Civil Rights Leader Benjamin L. Hooksâ€™ legacy will take its rightful place in the annals of history.
By Juanita Bratcher
Itâ€™s a quote synonymous to the Civil Rights Movement: â€œThe Struggle Continues.â€ So is the song, â€œWe Shall Overcome.â€
And over the years, as a news reporter covering a myriad of events and rallies on various issues, Iâ€™ve heard the quote time and time again, used as a sounding board to rally and fire-up the troops. Sometimes it was used by speaker or speakers at the beginning of speech, but more often used at the end of speech.
In essence, the quote was used by speakers as an admonishing connotation: â€œDonâ€™t rest on your laurels, there is much more needed to be done. The battle hasnâ€™t been won yet, regardless of what has already been accomplished. We have a long way to go.â€

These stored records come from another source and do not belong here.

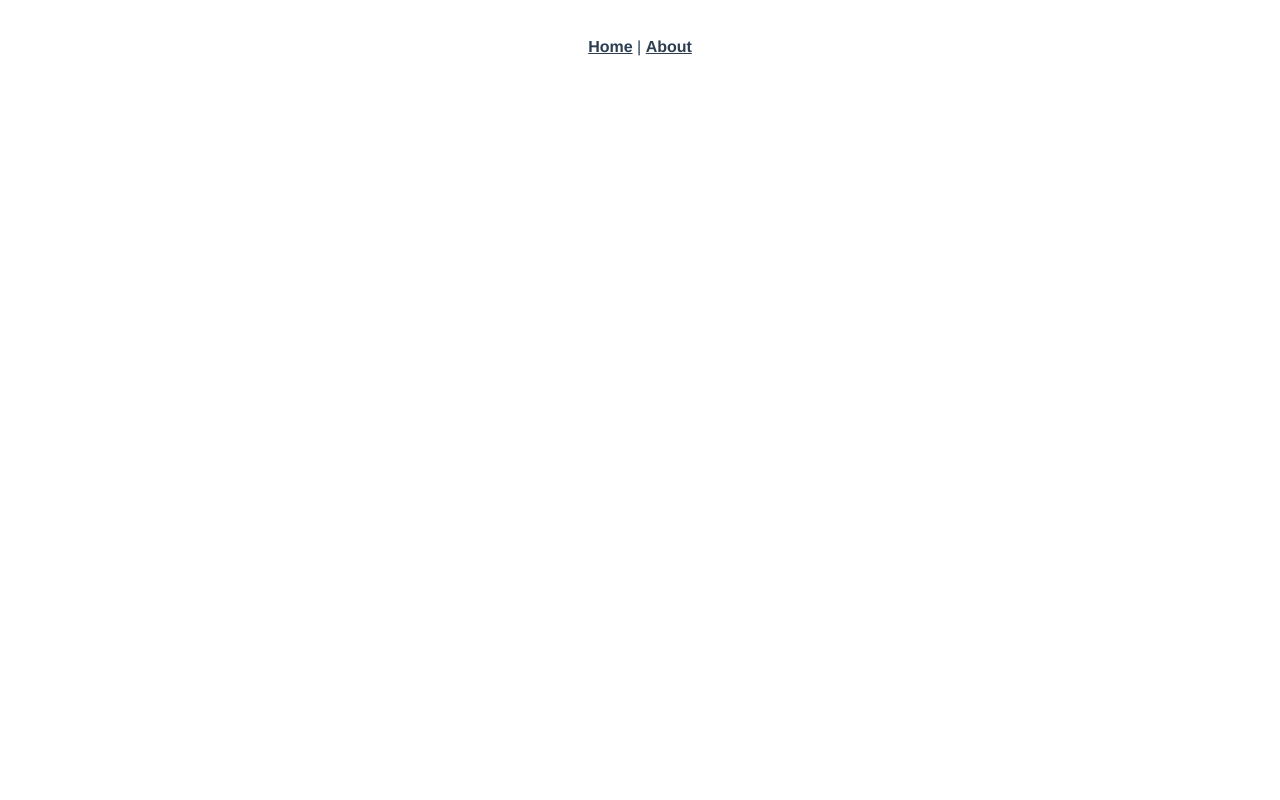
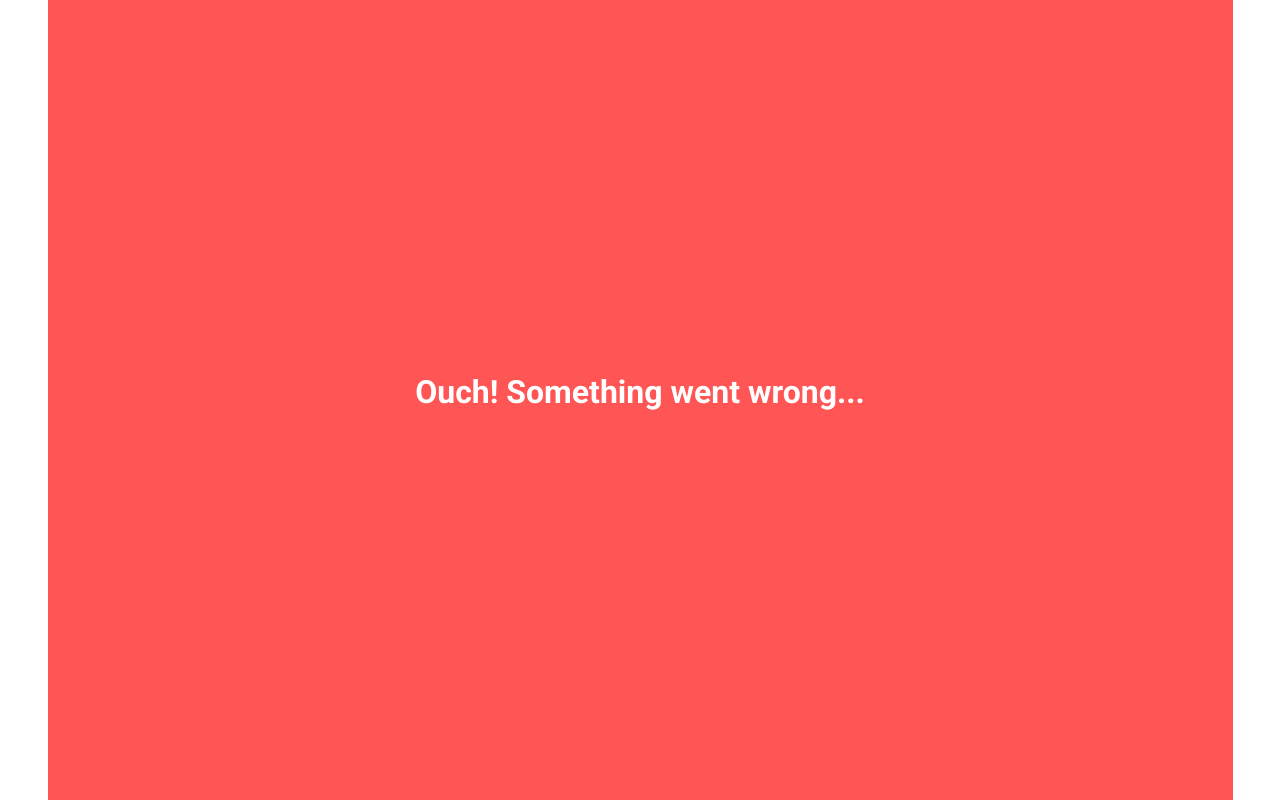
Before and after one commit to AlanRynne/speckle-embed-viewer-app, a Vue app: page /error in a window 1280 px wide. Built offline with nearby package versions, Linux system fonts and the light colour scheme.

Commit message:
Working version with redirect buttons

```diff
--- a/public/index.html
+++ b/public/index.html
@@ -1,11 +1,13 @@
 <!DOCTYPE html>
-<html lang="">
+<html lang="en">
   <head>
     <meta charset="utf-8">
     <meta http-equiv="X-UA-Compatible" content="IE=edge">
     <meta name="viewport" content="width=device-width,initial-scale=1.0">
     <link rel="icon" href="<%= BASE_URL %>favicon.ico">
     <title><%= htmlWebpackPlugin.options.title %></title>
+    <link rel="stylesheet" href="https://fonts.googleapis.com/css?family=Roboto:100,300,400,500,700,900">
+    <link rel="stylesheet" href="https://cdn.jsdelivr.net/npm/@mdi/font@latest/css/materialdesignicons.min.css">
   </head>
   <body>
     <noscript>
--- a/src/App.vue
+++ b/src/App.vue
@@ -1,32 +1,18 @@
 <template>
-  <div id="app">
-    <div id="nav">
-      <router-link to="/">Home</router-link> |
-      <router-link to="/about">About</router-link>
-    </div>
-    <router-view/>
-  </div>
+  <v-app>
+    <v-main>
+      <router-view/>
+    </v-main>
+  </v-app>
 </template>
 
-<style lang="scss">
-#app {
-  font-family: Avenir, Helvetica, Arial, sans-serif;
-  -webkit-font-smoothing: antialiased;
-  -moz-osx-font-smoothing: grayscale;
-  text-align: center;
-  color: #2c3e50;
-}
+<script>
 
-#nav {
-  padding: 30px;
+export default {
+  name: 'App',
 
-  a {
-    font-weight: bold;
-    color: #2c3e50;
-
-    &.router-link-exact-active {
-      color: #42b983;
-    }
-  }
-}
-</style>
+  data: () => ({
+    //
+  }),
+};
+</script>
--- a/src/components/HelloWorld.vue
+++ /dev/null
@@ -1,60 +0,0 @@
-<template>
-  <div class="hello">
-    <h1>{{ msg }}</h1>
-    <p>
-      For a guide and recipes on how to configure / customize this project,<br>
-      check out the
-      <a href="https://cli.vuejs.org" target="_blank" rel="noopener">vue-cli documentation</a>.
-    </p>
-    <h3>Installed CLI Plugins</h3>
-    <ul>
-      <li><a href="https://github.com/vuejs/vue-cli/tree/dev/packages/%40vue/cli-plugin-babel" target="_blank" rel="noopener">babel</a></li>
-      <li><a href="https://github.com/vuejs/vue-cli/tree/dev/packages/%40vue/cli-plugin-pwa" target="_blank" rel="noopener">pwa</a></li>
-      <li><a href="https://github.com/vuejs/vue-cli/tree/dev/packages/%40vue/cli-plugin-router" target="_blank" rel="noopener">router</a></li>
-      <li><a href="https://github.com/vuejs/vue-cli/tree/dev/packages/%40vue/cli-plugin-eslint" target="_blank" rel="noopener">eslint</a></li>
-    </ul>
-    <h3>Essential Links</h3>
-    <ul>
-      <li><a href="https://vuejs.org" target="_blank" rel="noopener">Core Docs</a></li>
-      <li><a href="https://forum.vuejs.org" target="_blank" rel="noopener">Forum</a></li>
-      <li><a href="https://chat.vuejs.org" target="_blank" rel="noopener">Community Chat</a></li>
-      <li><a href="https://twitter.com/vuejs" target="_blank" rel="noopener">Twitter</a></li>
-      <li><a href="https://news.vuejs.org" target="_blank" rel="noopener">News</a></li>
-    </ul>
-    <h3>Ecosystem</h3>
-    <ul>
-      <li><a href="https://router.vuejs.org" target="_blank" rel="noopener">vue-router</a></li>
-      <li><a href="https://vuex.vuejs.org" target="_blank" rel="noopener">vuex</a></li>
-      <li><a href="https://github.com/vuejs/vue-devtools#vue-devtools" target="_blank" rel="noopener">vue-devtools</a></li>
-      <li><a href="https://vue-loader.vuejs.org" target="_blank" rel="noopener">vue-loader</a></li>
-      <li><a href="https://github.com/vuejs/awesome-vue" target="_blank" rel="noopener">awesome-vue</a></li>
-    </ul>
-  </div>
-</template>
-
-<script>
-export default {
-  name: 'HelloWorld',
-  props: {
-    msg: String
-  }
-}
-</script>
-
-<!-- Add "scoped" attribute to limit CSS to this component only -->
-<style scoped lang="scss">
-h3 {
-  margin: 40px 0 0;
-}
-ul {
-  list-style-type: none;
-  padding: 0;
-}
-li {
-  display: inline-block;
-  margin: 0 10px;
-}
-a {
-  color: #42b983;
-}
-</style>
--- /dev/null
+++ b/src/components/SpeckleViewer.vue
@@ -0,0 +1,106 @@
+<template>
+  <div class="viewer-container fill-height d-flex">
+    <div class="top-right pa-3 d-flex">
+      <v-btn small color="primary" elevation="2" href="https://speckle.systems">
+        <v-img
+            alt="Speckle Logo"
+            contain
+            :src="require(`@/assets/img.png`)"
+            transition="scale-transition"
+            width="20"
+            height="20"
+        />
+      </v-btn>
+      <v-spacer></v-spacer>
+      <v-btn outlined small :href="url">View in Server</v-btn>
+    </div>
+    <div id="renderer">
+    </div>
+  </div>
+</template>
+
+<script>
+import {Viewer} from "@speckle/viewer"
+
+
+export default {
+  name: "SpeckleViewer",
+  async mounted() {
+    await this.fetchLatestCommit().then(() => {
+      this.url = `${process.env.VUE_APP_SERVER_URL}/streams/${this.$route.params.id}/objects/${this.latestObject}`
+      this.viewer = new Viewer({container: document.getElementById('renderer')})
+      this.viewer.onWindowResize()
+      this.viewer.loadObject(this.url, this.token)
+    }).catch(err => {
+      this.$router.replace({ path: "/error", query: {
+          message: err
+        } })
+    })
+  },
+  data() {
+    return {
+      viewer: null,
+      latestObject: null,
+      url: null
+    }
+  },
+  computed: {
+    token() {
+      return this.$route.query.token || process.env.VUE_APP_SERVER_TOKEN
+    }
+  },
+  methods: {
+    fetchLatestCommit() {
+      if (this.token)
+        return fetch(
+            `${process.env.VUE_APP_SERVER_URL}/graphql`,
+            {
+              method: 'POST',
+              headers: {
+                'Authorization': 'Bearer ' + this.token,
+                'Content-Type': 'application/json'
+              },
+              body: JSON.stringify({
+                query: `query {
+                  stream(id: "${this.$route.params.id}"){
+                    branch(name: "${this.$route.params?.branch || 'main'}") {
+                      commits(limit: 1){
+                        items{
+                          referencedObject
+                        }
+                      }
+                    }
+                  }
+                }`
+              })
+            })
+            .then(res => res.json())
+            .then(json => {
+              if(json.errors) throw json.errors
+              this.latestObject = json.data.stream?.branch.commits.items[0].referencedObject
+            }).catch(errors => {
+              return Promise.reject(errors[0].message)
+            })
+      else
+        return Promise.reject("You are not logged in (token does not exist)")
+    }
+  }
+}
+</script>
+
+<style scoped>
+#renderer {
+  width: 100% !important;
+  height: 100% !important;
+}
+.top-right {
+  position: fixed;
+  right: 0;
+  width: 100% !important;
+
+}
+
+.viewer-container {
+
+}
+</style>
--- a/src/main.js
+++ b/src/main.js
@@ -2,10 +2,12 @@ import Vue from 'vue'
 import App from './App.vue'
 import './registerServiceWorker'
 import router from './router'
+import vuetify from './plugins/vuetify'
 
 Vue.config.productionTip = false
 
 new Vue({
   router,
+  vuetify,
   render: h => h(App)
 }).$mount('#app')
--- /dev/null
+++ b/src/plugins/vuetify.js
@@ -0,0 +1,43 @@
+import '@mdi/font/css/materialdesignicons.css'
+import Vue from 'vue'
+import Vuetify from 'vuetify/lib'
+
+Vue.use(Vuetify)
+
+let darkMediaQuery = window.matchMedia('(prefers-color-scheme: dark)')
+let hasDarkMode = localStorage.getItem('darkModeEnabled')
+if (!hasDarkMode && darkMediaQuery) {
+  localStorage.setItem('darkModeEnabled', 'dark')
+}
+
+export default new Vuetify({
+  icons: {
+    iconfont: 'mdi'
+  },
+  theme: {
+    dark: false,
+    themes: {
+      light: {
+        primary: '#047EFB', //blue
+        secondary: '#7BBCFF', //light blue
+        accent: '#FCF25E', //yellow
+        error: '#FF5555', //red
+        warning: '#FF9100', //orange
+        info: '#313BCF', //dark blue
+        success: '#4caf50',
+        background: '#eeeeee',
+        text: '#FFFFFF'
+      },
+      dark: {
+        primary: '#047EFB', //blue
+        secondary: '#7BBCFF', //light blue
+        accent: '#FCF25E', //yellow
+        error: '#FF5555', //red
+        warning: '#FF9100', //orange
+        info: '#313BCF', //dark blue
+        success: '#4caf50',
+        background: '#3a3b3c'
+      }
+    }
+  }
+})
--- a/src/router/index.js
+++ b/src/router/index.js
@@ -1,7 +1,7 @@
 import Vue from 'vue'
 import VueRouter from 'vue-router'
 import Home from '../views/Home.vue'
-
+import Error from "@/views/Error";
 Vue.use(VueRouter)
 
 const routes = [
@@ -11,12 +11,26 @@ const routes = [
     component: Home
   },
   {
-    path: '/about',
-    name: 'About',
+    path: '/streams/:id',
+    name: 'Stream',
     // route level code-splitting
     // this generates a separate chunk (about.[hash].js) for this route
     // which is lazy-loaded when the route is visited.
-    component: () => import(/* webpackChunkName: "about" */ '../views/About.vue')
+    component: () => import(/* webpackChunkName: "about" */ '../components/SpeckleViewer.vue'),
+  },
+  {
+    path: '/streams/:id/branch/:branch',
+    name: 'Streams',
+    // route level code-splitting
+    // this generates a separate chunk (about.[hash].js) for this route
+    // which is lazy-loaded when the route is visited.
+    component: () => import(/* webpackChunkName: "about" */ '../components/SpeckleViewer.vue'),
+  },
+  {
+    path: '/error',
+    name: 'Error',
+    component: Error,
+    props: route => ({message: route.query.message})
   }
 ]
 
--- /dev/null
+++ b/src/views/Error.vue
@@ -0,0 +1,19 @@
+<template>
+  <v-container fill-height class="error flex-column justify-center align-center white--text">
+    <v-icon x-large>mdi-smiley-sad-outline</v-icon>
+    <h1>Ouch! Something went wrong...</h1>
+
+    <p>{{ message }}</p>
+  </v-container>
+</template>
+
+<script>
+export default {
+  name: "Error",
+  props: ["message"]
+}
+</script>
+
+<style scoped>
+
+</style>
--- a/src/views/Home.vue
+++ b/src/views/Home.vue
@@ -1,18 +1,18 @@
 <template>
-  <div class="home">
-    <img alt="Vue logo" src="../assets/logo.png">
-    <HelloWorld msg="Welcome to Your Vue.js App"/>
-  </div>
+  <v-container fill-height class="home flex-column justify-center align-center primary--text">
+    <h1 class="mb-4">Speckle Embed Viewer App</h1>
+
+    <p> Embed any public stream (or stream you have access to) by going to the url</p>
+    <p class="text-caption">/streams/<b>STREAM_ID</b></p>
+    <p>or access the latest branch commit on</p>
+    <p class="text-caption">/streams/<b>STREAM_ID</b>/branch/<b>BRANCH_ID</b></p>
+
+  </v-container>
 </template>
 
 <script>
-// @ is an alias to /src
-import HelloWorld from '@/components/HelloWorld.vue'
 
-export default {
-  name: 'Home',
-  components: {
-    HelloWorld
+  export default {
+    name: 'Home'
   }
-}
 </script>
--- /dev/null
+++ b/vue.config.js
@@ -0,0 +1,5 @@
+module.exports = {
+  transpileDependencies: [
+    'vuetify'
+  ]
+}
```
Also changed, not shown: package.json (+9 -4 lines), src/assets/logo.svg (added), 1 other file (tests, documents, lock files or other folders).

So when I read a quote attributed to the legendary Civil Rights Icon Benjamin L. Hooks, who died April 15, at his home in Memphis, Tennessee, after a long illness, â€œThe Struggle Continuesâ€ resonated in my mind.
According to news reports, NAACP Executive Director Benjamin Todd Jealous recalled a speech Hooks gave last year.
â€œRight up to the last, he conveyedâ€¦the need for us to fight,â€ Jealous said.
Hooks was a trailblazer. He was a fighter for social justice and against bigotry. He took over the helm of the NAACP as its Executive Director in 1977 and served until 1992. He came to the civil rights organization during a declining membership. Under his tenure, he galvanized the membership, adding hundreds of thousands to its membership roll.
Hooks was one of the great communicators of the Civil Rights Movement; a champion for civil rights. He was a voice for many, and once served as President of the National Civil Rights Museum in his hometown Memphis. He was a lawyer; graduated from DePaul University in Chicago, after being declined by law schools in his native Tennessee. No law school there would admit him. After earning his law degree, he returned to Tennessee, passed the bar exam and set-up practice there. He was a Baptist minister, a warrior in fighting for the downtrodden.Â
He was the first African-American judge to sit on the bench in Tennessee Criminal Court, appointed by Tennessee Governor Frank G. Clement; the first African-American appointed to the Federal Communications Commission by President Richard Nixon, in 1972; and was awarded the â€œPresidential Medal of Freedomâ€ by President George Bush in 2007, the highest U.S. civilian honor.
As a news reporter, I followed Hooksâ€™ career over the years. But I got the pleasure of meeting him briefly in the 1980s, one-on-one, at a convention in Chicago where he was one of the keynote speakers.
When I realized he was on his way out of the Ballroom where the convention was in session, I hurried out the door to wait for him to come out to get an interview for the article I would be writing (No, it wasnâ€™t stalking).
As he exited the Ballroom, I approached him, identified myself and the media organization I worked for â€“ the historical Chicago Defender â€“ a black newspaper, founded by the late Robert Abbott.
Hooks said he was running late for the airport, that he had an engagement in another state. He said, â€œYoung lady, Iâ€™m on my way to the airport. Iâ€™m running late. But I tell you what, you can walk with me and get the interview. I walked alongside him, interviewing him as we waited for the elevator and continued on into the elevator. When I heard of his death last week, I thought of that encounter with him. I thought about his patience and consideration in giving me that interview even though he was trying to get to the airport on time. I am forever grateful.Â Â
Hooks, born January 31, 1925 in Memphis, died at the age of 85. He left a great legacy of achievement. His endless efforts and energy to bring about justice and equality for African Americans and other minorities in this country will take their rightful place in the annals of history.